During basic training Private Rixon, on 21st August 1917 was promoted to Temporary Corporal Rixon and sailed with the 30th Reinforcements leaving Wellington on 13th October 1917. The 30th Reinforcements arrived in England on 9th December 1917 and was marched into Sling Military Camp. As was normal practice Temporary Corporal Rixon lost the
rank but was confirmed as Lance Corporal  Rixon on arrival in Sling. Lance Corporal  was posted to B Company,
4th Reserve Battalion, Wellington Infantry Regiment .  While undergoing training at Sling Private Rixon on
8th February 1918 was admitted to hospital with influenza and did not return to Sling Camp until 30th April 1918. On
5th June 1918 Lance Corporal Rixon reverted to Private Rixon, at his own request, and was sent to the Machine Gun Training School, Grantham Military Camp. Following training Private Rixon was sent to France on 1st October 1918
joining D Company, NZ Machine Gun Corp on 10th October 1918. The  Machine Gun Corps as part of the New Zealand Division were involved pushing back German Forces.

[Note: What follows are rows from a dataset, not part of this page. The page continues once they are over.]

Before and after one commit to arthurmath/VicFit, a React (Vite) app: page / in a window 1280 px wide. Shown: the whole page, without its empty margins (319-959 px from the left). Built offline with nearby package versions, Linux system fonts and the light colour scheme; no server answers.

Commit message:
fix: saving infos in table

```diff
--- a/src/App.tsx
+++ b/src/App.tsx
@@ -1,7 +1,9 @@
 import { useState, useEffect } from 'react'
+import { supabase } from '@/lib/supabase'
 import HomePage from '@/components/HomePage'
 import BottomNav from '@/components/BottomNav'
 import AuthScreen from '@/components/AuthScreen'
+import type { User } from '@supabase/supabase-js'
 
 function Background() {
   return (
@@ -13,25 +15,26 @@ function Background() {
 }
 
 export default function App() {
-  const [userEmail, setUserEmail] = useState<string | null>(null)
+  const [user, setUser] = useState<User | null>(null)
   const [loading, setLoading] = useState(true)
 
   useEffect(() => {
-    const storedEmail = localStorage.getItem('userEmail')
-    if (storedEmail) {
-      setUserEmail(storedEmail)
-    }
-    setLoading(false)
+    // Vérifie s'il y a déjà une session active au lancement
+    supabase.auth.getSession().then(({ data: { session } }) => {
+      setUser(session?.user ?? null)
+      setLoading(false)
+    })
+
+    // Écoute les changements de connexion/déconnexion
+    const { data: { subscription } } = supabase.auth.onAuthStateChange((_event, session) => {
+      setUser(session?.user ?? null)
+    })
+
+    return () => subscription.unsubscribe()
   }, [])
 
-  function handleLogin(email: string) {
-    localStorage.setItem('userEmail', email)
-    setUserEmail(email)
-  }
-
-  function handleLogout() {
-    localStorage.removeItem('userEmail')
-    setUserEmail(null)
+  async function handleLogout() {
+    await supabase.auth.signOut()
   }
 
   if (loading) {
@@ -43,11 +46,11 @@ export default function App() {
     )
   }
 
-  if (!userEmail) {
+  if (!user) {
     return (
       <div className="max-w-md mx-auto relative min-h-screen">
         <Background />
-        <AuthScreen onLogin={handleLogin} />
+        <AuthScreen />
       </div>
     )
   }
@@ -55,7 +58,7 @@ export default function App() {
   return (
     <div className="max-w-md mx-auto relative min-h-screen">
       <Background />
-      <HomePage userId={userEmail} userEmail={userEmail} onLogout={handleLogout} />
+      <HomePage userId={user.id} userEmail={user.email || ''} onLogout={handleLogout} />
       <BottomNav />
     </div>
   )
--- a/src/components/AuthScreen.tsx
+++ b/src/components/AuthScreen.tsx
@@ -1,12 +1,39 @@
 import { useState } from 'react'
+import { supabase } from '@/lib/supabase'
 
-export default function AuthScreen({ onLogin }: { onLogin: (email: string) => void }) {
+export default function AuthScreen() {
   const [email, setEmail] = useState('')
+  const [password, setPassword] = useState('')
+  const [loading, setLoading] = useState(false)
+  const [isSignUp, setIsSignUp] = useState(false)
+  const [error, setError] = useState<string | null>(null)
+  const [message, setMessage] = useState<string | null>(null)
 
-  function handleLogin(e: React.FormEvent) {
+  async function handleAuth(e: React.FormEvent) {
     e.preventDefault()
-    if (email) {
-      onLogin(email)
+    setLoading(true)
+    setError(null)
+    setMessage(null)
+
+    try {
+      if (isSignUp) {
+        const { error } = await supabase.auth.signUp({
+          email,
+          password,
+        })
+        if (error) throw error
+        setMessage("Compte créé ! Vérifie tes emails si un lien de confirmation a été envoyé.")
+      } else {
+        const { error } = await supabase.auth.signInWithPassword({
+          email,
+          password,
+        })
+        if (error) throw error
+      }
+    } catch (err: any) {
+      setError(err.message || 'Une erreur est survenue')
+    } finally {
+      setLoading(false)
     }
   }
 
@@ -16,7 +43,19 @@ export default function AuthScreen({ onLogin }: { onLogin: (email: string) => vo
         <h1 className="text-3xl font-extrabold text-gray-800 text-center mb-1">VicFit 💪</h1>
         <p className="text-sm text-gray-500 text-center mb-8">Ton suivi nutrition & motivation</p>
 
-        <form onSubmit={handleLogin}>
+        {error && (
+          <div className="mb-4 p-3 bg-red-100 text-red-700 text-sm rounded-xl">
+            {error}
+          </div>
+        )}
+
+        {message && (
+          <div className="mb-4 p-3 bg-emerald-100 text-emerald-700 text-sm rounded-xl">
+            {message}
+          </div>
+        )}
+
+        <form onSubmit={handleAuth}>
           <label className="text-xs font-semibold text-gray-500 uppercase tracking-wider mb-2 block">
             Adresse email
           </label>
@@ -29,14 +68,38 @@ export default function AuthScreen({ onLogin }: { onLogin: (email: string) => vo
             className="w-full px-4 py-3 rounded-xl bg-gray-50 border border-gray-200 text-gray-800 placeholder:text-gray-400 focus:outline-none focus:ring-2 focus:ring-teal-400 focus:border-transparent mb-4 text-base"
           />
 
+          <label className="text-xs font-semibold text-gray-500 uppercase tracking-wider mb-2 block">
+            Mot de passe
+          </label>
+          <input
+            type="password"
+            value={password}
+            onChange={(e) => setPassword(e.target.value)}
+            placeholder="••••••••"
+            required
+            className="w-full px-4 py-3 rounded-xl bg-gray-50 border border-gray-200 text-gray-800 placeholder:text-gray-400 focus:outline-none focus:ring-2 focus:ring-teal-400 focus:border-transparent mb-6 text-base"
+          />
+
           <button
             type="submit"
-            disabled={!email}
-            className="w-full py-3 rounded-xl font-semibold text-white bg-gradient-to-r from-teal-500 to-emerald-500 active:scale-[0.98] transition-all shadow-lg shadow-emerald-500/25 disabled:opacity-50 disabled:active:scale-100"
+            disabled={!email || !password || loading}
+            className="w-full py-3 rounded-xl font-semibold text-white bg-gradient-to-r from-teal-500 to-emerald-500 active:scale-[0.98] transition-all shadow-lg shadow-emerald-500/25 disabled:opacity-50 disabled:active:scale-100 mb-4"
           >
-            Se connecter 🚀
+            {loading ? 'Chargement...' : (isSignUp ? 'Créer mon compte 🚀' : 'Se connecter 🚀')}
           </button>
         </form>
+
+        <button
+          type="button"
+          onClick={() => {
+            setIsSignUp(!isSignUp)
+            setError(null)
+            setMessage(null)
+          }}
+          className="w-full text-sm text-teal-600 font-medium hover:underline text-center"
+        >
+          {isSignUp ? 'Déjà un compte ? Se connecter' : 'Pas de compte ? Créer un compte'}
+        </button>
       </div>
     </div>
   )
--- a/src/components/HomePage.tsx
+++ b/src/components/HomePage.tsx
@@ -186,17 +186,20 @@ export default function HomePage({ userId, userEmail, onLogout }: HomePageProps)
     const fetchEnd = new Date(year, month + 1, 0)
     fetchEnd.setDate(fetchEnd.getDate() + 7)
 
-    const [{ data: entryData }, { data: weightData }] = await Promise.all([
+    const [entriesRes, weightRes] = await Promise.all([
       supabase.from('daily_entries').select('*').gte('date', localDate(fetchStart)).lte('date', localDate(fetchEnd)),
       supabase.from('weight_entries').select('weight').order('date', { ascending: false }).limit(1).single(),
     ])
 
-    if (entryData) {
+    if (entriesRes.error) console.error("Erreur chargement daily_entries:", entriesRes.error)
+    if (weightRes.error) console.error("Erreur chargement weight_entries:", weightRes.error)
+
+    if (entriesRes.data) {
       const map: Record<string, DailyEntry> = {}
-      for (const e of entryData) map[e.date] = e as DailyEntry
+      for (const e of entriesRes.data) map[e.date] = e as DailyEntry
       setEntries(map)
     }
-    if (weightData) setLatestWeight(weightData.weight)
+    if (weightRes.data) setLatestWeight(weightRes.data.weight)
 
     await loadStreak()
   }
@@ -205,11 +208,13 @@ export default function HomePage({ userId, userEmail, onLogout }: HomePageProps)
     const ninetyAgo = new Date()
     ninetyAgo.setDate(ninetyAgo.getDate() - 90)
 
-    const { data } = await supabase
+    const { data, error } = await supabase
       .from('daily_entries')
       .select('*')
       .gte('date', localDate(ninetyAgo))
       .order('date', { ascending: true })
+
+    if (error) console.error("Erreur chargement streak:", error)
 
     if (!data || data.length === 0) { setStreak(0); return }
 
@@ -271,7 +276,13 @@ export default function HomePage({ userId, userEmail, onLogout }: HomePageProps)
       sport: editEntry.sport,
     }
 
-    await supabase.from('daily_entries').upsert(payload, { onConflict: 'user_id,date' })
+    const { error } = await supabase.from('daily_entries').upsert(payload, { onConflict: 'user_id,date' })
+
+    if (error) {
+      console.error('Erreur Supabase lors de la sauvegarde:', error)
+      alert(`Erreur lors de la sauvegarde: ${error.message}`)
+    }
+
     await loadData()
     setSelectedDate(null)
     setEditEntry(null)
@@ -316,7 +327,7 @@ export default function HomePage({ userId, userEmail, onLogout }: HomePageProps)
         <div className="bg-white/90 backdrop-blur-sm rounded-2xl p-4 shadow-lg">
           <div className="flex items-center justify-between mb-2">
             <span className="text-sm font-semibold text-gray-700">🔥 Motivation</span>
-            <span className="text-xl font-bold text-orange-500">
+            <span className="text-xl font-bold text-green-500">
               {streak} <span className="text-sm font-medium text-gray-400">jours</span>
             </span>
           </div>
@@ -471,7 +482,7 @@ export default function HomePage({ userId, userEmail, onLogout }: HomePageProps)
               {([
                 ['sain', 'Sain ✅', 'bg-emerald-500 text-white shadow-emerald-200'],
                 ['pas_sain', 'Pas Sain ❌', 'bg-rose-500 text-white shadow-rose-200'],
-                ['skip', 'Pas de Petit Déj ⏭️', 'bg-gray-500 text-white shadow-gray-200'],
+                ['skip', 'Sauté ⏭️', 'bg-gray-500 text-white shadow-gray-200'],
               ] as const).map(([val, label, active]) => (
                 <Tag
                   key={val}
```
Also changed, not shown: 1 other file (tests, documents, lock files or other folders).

On 4th November 1918 New Zealand Forces were committed to the capture of the ancient French Fortress town, Le Quesnoy.  On the first day of the battle Private Rixon was wounded by shrapnel possibly from German shelling as two other D Company Machine Gunners were killed and another three dying
of their wounds.
Private Rixon was removed by Field Ambulance to the 38th Casualty Clearing Station (CCS) with a Gunshot Wound (GSW)
to the right arm. Following assessment and treatment Private Rixon was evacuated to the 4th General Hospital on 5th November 1919 and then by sea to England. Private Rixon was admitted to the Red Cross Military Hospital, London where shrapnel was removed from a “simple flesh wound” it was estimated that Private Rixon would be for action within a month.[viii]
Private Rixon was moved from the Red Cross Hospital on 20th December 1918 to the NZ Convalescent Hospital then on 11th February 1919 to the Codford Depot to wait for his return to New Zealand.
Private Rixon left England on 11th March 1919 arriving in
New Zealand on 30th April 1919 and was given a month’s leave
before being discharged “ on termination of period of engagement’
on 27th May 1919.

John returned to civilian life and his family in Plimmerton.  
On 19th October 1920 Turville House, Plimmerton was offered for
sale. [ix] The Rixon family returned to farming and in 1935 were
based in Mangapai, Whangarei where they remained until 1950
when both John and Emmie died and are buried in the local cemetery.

                                                      Rixon's  Grave Mangapai Cemetery 

There are some differences in dates of birth and marriage between UK BDM
and NZEF forms. It is possibly a clerical error or an adjustment to ensure John
was not overage.
Marriage 1839 John Rixon, farmer of Turville to Fanny Bradbury (nee Wingrove) [x]daughter of a gentleman.

Paperspast Online
Archway Archives New Zealand Military Files
With the Machine Gunners in France and Palestine: NZETC

Capture of the walls of Le Quesnoy” NZ History online
Turville House: Dom Post
Rixon Graves: Billion Graves

[i]      Free UK BDM
[ii]    Archway Archives New Zealand Military Files: 61783 Private John Wingrove Rixon
[iii]   Free UK BDM
[iv]   A population afloat – arrival of the
[v]    Duck Sale Mrs J W Rixon, 24th April 1915, Horowhenua Chronicle
[vi]   Special Autumn Stock Sale – Levin, 22nd May 1917, Dominion
[vii]  Archives New Zealand Military Files: 61783 Private John Wingrove Rixon
[viii] Archway Archives New Zealand Military Files: 61783 Private John Wingrove Rixon
[ix]   Gentleman’s Residence, 19th October 1920, Dominion
[x]    Wingrove.org.nz  
Capture of the walls  of Le Quesnoy